HI and SWPA joined forces to hold a first-of-its-kind comprehensive training seminar for optimizing wastewater pump systems
By Matthew Derner, Manager, Business Development, Education and Training Resources for the Hydraulic Institute
Two leading Pump Associations, the Hydraulic Institute and SWPA, joined forces to present a pump Technical Training Seminar specifically designed for pump system end-users and operators in the water and wastewater sector. This is advantageous as water and wastewater utilities are often challenged by knowledge gaps on pumps. Many individuals in this sector are mechanically inclined but usually learn the nuances of pump systems on the job without formal preparation. Most of these utilities have been around for as long as a century and there is also no increase of knowledge beyond what predecessors pass along. Technical knowledge is passed without many opportunities to update legacy practices with new key considerations, assessments, and resources to right-size and optimize pump systems for energy and cost savings.
Importantly, the lack of proper training can result in lost energy savings opportunities. According to the United States Environmental Protection Agency, drinking water and wastewater plants are typically the largest energy consumers, often accounting for 30 to 40 percent of total energy consumed. Overall, drinking water and wastewater systems account for approximately 2 percent of energy use in the United States, adding over 45 million tons of greenhouse gases annually. By incorporating energy efficiency practices into their water and wastewater plants, utilities can save 15 to 30 percent, which equates to thousands of dollars with payback periods of only a few months to a few years. Trainings like the one HI and SWPA are providing stand to play an important role in helping engineers and operators brush up on the fundamentals while also gaining the latest insights on how to enhance system performance and apply smart water solutions.

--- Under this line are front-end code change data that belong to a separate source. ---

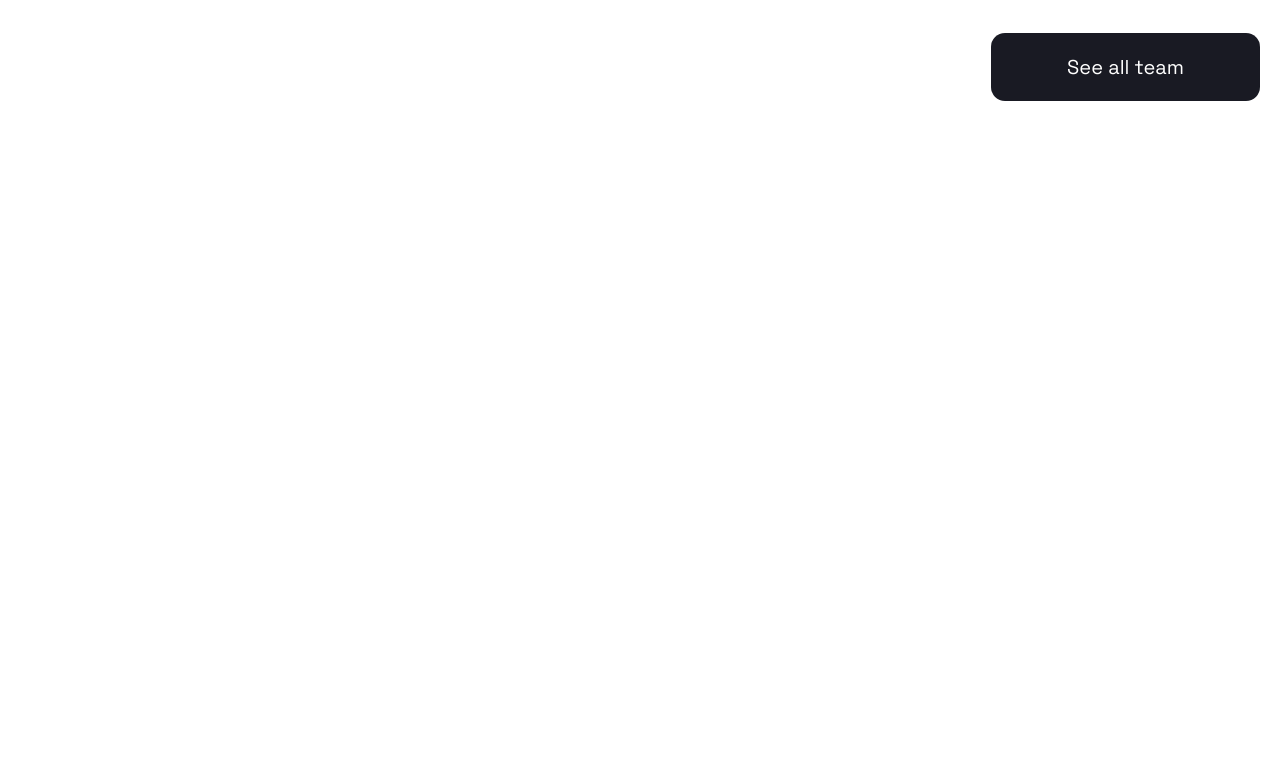
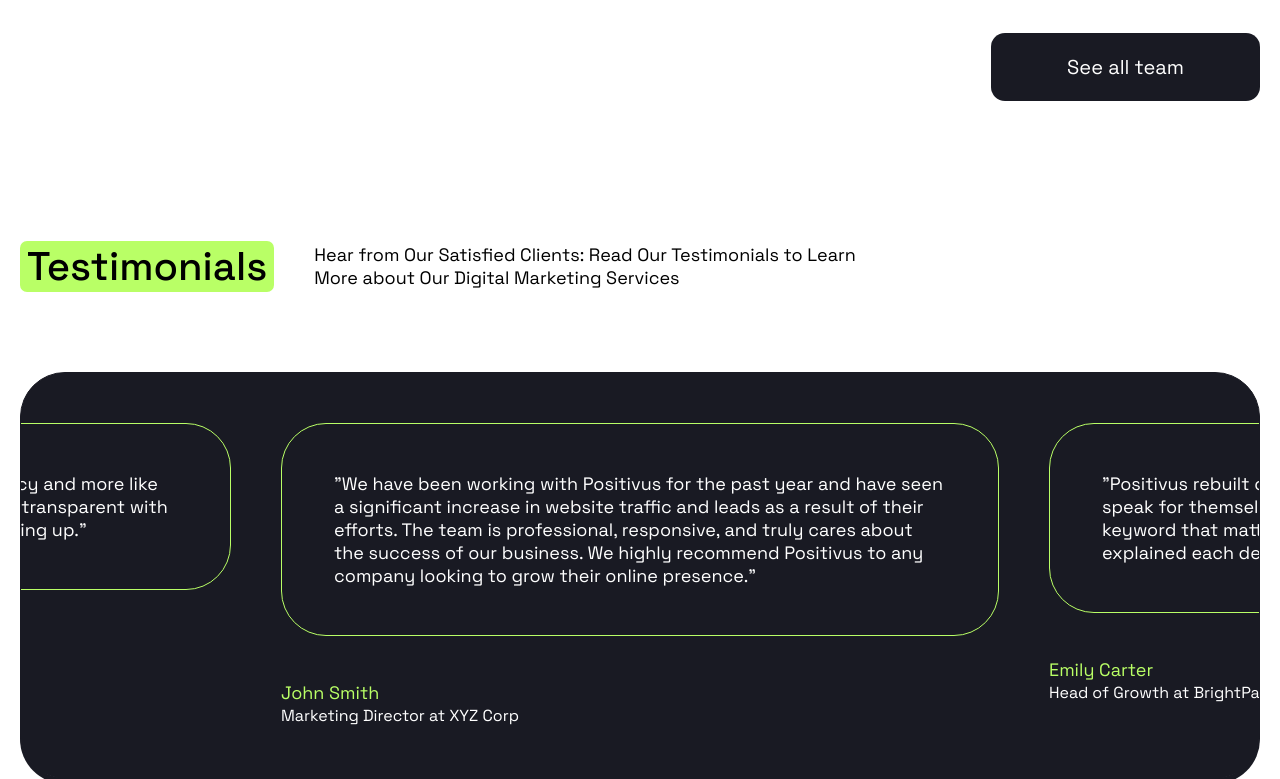
Before and after one commit to btldn/positivius-landing, a Next.js app: page / in a window 1280 px wide. Shown: the part 5767-6546 px from the top of the page. Before the commit the page ends 5868 px from the top, so only its background shows below. Built offline with nearby package versions, Linux system fonts and the light colour scheme.

Commit message:
wip: testimonial section

```diff
--- /dev/null
+++ b/app/components/blocks/Testimonial.tsx
@@ -0,0 +1,20 @@
+
+type TestimonialProps = {
+  quote: string;
+  author: string;
+  role: string;
+}
+
+export default function Testimonial ({ quote, author, role }: TestimonialProps) {
+  return (
+    <div className=''>
+      <div className=' px-[52px] py-[48px] border border-(--color-accent) rounded-[45px] mb-[45px] max-h-[250px] h-full box-border'>
+        <p className='text-p'>&#34;{quote}&#34;</p>
+      </div>
+      <div>
+        <p className='text-p text-(--color-accent)'>{author}</p>
+        <p>{role}</p>
+      </div>
+    </div>
+  )
+}
--- /dev/null
+++ b/app/components/sections/Testimonials.tsx
@@ -0,0 +1,78 @@
+"use client"
+
+import Heading from "@/app/components/blocks/Heading";
+import Card from "@/app/components/ui/Card";
+import Testimonial from "@/app/components/blocks/Testimonial";
+import { Swiper, SwiperSlide } from 'swiper/react';
+import { Navigation, Pagination } from 'swiper/modules';
+import 'swiper/css';
+import 'swiper/css/navigation';
+import 'swiper/css/pagination';
+
+
+type TestimonialCard = {
+  quote: string;
+  author: string;
+  role: string;
+}
+
+const testimonials: TestimonialCard[] = [
+  {
+    quote: "We have been working with Positivus for the past year and have seen a significant increase in website traffic and leads as a result of their efforts. The team is professional, responsive, and truly cares about the success of our business. We highly recommend Positivus to any company looking to grow their online presence.",
+    author: "John Smith",
+    role: "Marketing Director at XYZ Corp",
+  },
+  {
+    quote: "Positivus rebuilt our SEO strategy from the ground up and the results speak for themselves — we now rank on the first page for every keyword that matters to us. What stood out was how clearly they explained each decision along the way.",
+    author: "Emily Carter",
+    role: "Head of Growth at BrightPath",
+  },
+  {
+    quote: "Our paid search spend was bleeding money before we brought Positivus on board. Within two months they cut our cost per lead in half while doubling volume. I wish we had found them sooner.",
+    author: "Daniel Reyes",
+    role: "Founder at Loop Interiors",
+  },
+  {
+    quote: "The content team at Positivus just gets our voice. Every article reads like someone from our company wrote it, and organic traffic has climbed every single month since we started.",
+    author: "Priya Nair",
+    role: "Content Lead at Northwind Analytics",
+  },
+  {
+    quote: "Working with Positivus feels less like hiring an agency and more like adding a marketing department. They are proactive, transparent with reporting, and genuinely invested in our numbers going up.",
+    author: "Marcus Feld",
+    role: "CEO at Harbor & Co",
+  },
+]
+
+export default function Testimonials () {
+  return (
+    <div className='section-wrapper'>
+      <Heading title="Testimonials" subtitle='Hear from Our Satisfied Clients: Read Our Testimonials to Learn More about Our Digital Marketing Services' />
+      <Card variant='black' className='px-0'>
+        <div className='overflow-hidden'>
+          <Swiper
+            modules={[Navigation, Pagination]}
+            spaceBetween={50}
+            slidesPerView={1}
+            slidesOffsetBefore={260}
+            slidesOffsetAfter={260}
+            loop={true}
+            navigation={{
+              nextEl: ".swiper-button-next",
+              prevEl: ".swiper-button-prev",
+            }}
+            pagination={{
+              el: ".swiper-pagination",
+              clickable: true,
+            }}
+          >
+            {testimonials.map((testimonial: TestimonialCard, index) => (
+              <SwiperSlide key={index}><Testimonial author={testimonial.author} quote={testimonial.quote} role={testimonial.role}/></SwiperSlide>
+            ))}
+          </Swiper>
+
+        </div>
+      </Card>
+    </div>
+  )
+}
--- a/app/page.tsx
+++ b/app/page.tsx
@@ -5,6 +5,7 @@ import Proposal from "@/app/components/sections/Proposal";
 import Cases from "@/app/components/sections/Cases";
 import Process from "@/app/components/sections/Process";
 import Team from "@/app/components/sections/Team";
+import Testimonials from "@/app/components/sections/Testimonials";
 
 export default function Home() {
   return (
@@ -16,6 +17,7 @@ export default function Home() {
       <Cases />
       <Process />
       <Team />
+      <Testimonials />
     </>
   );
 }
--- a/package.json
+++ b/package.json
@@ -11,7 +11,8 @@
   "dependencies": {
     "next": "16.3.4",
     "react": "19.2.8",
-    "react-dom": "19.2.8"
+    "react-dom": "19.2.8",
+    "swiper": "^14.2.0"
   },
   "devDependencies": {
     "@tailwindcss/postcss": "^4",
```
Also changed, not shown: 1 other file (tests, documents, lock files or other folders).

The two-day training event featured more than 10 instructors – each sharing product and application specific knowledge in 18 training sessions designed to increase understanding of pumps, specific applications, and system interactions. This training will share best practices regarding troubleshooting common issues in Water/Wastewater pumping applications in addition to the formal training, hands-on exposure that will be available on select equipment at table-top exhibits. Participants will leave this seminar with understanding of how pumps, motors, drives and controls interact, are tested and used in water and wastewater facilities, as well as how to improve operations, identify and address common performance issues.
Below is a list of additional key takeaways.